(Exercise objective):
Copy out, from the data below, each line in which the word "README" occurs.

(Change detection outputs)
☆ ☆ ☆ ☆ ☆

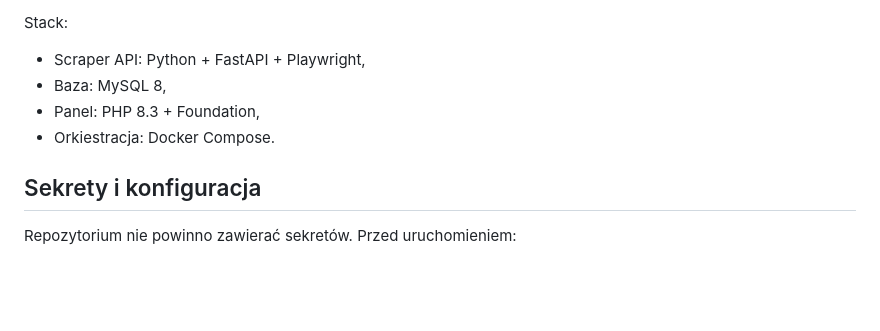
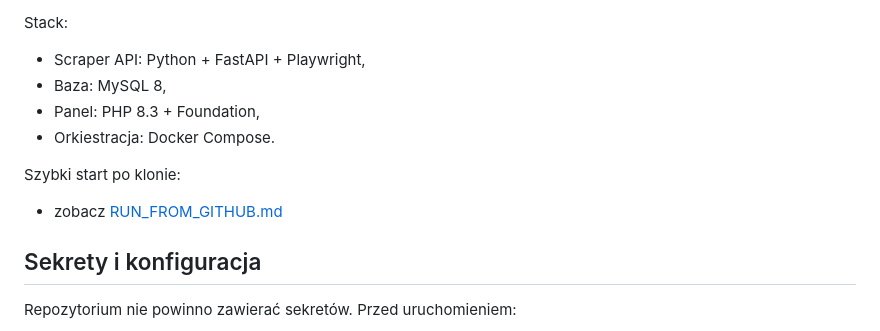
Before and after one commit to romanberens/knowledge-processor, a Markdown page: README.md, the part around the change. Rendered like a GitHub page; blank space fills up the shorter version.

```diff
--- a/README.md
+++ b/README.md
@@ -10,6 +10,9 @@ Stack:
 - Baza: MySQL 8,
 - Panel: PHP 8.3 + Foundation,
 - Orkiestracja: Docker Compose.
+
+Szybki start po klonie:
+- zobacz [RUN_FROM_GITHUB.md](RUN_FROM_GITHUB.md)
 
 ## Sekrety i konfiguracja
 
```
Also changed, not shown: RUN_FROM_GITHUB.md (added, +124 -0 lines).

☆ ☆ ☆ ☆ ☆

(Exercise response):
Before and after one commit to romanberens/knowledge-processor, a Markdown page: README.md, the part around the change. Rendered like a GitHub page; blank space fills up the shorter version.
--- a/README.md
+++ b/README.md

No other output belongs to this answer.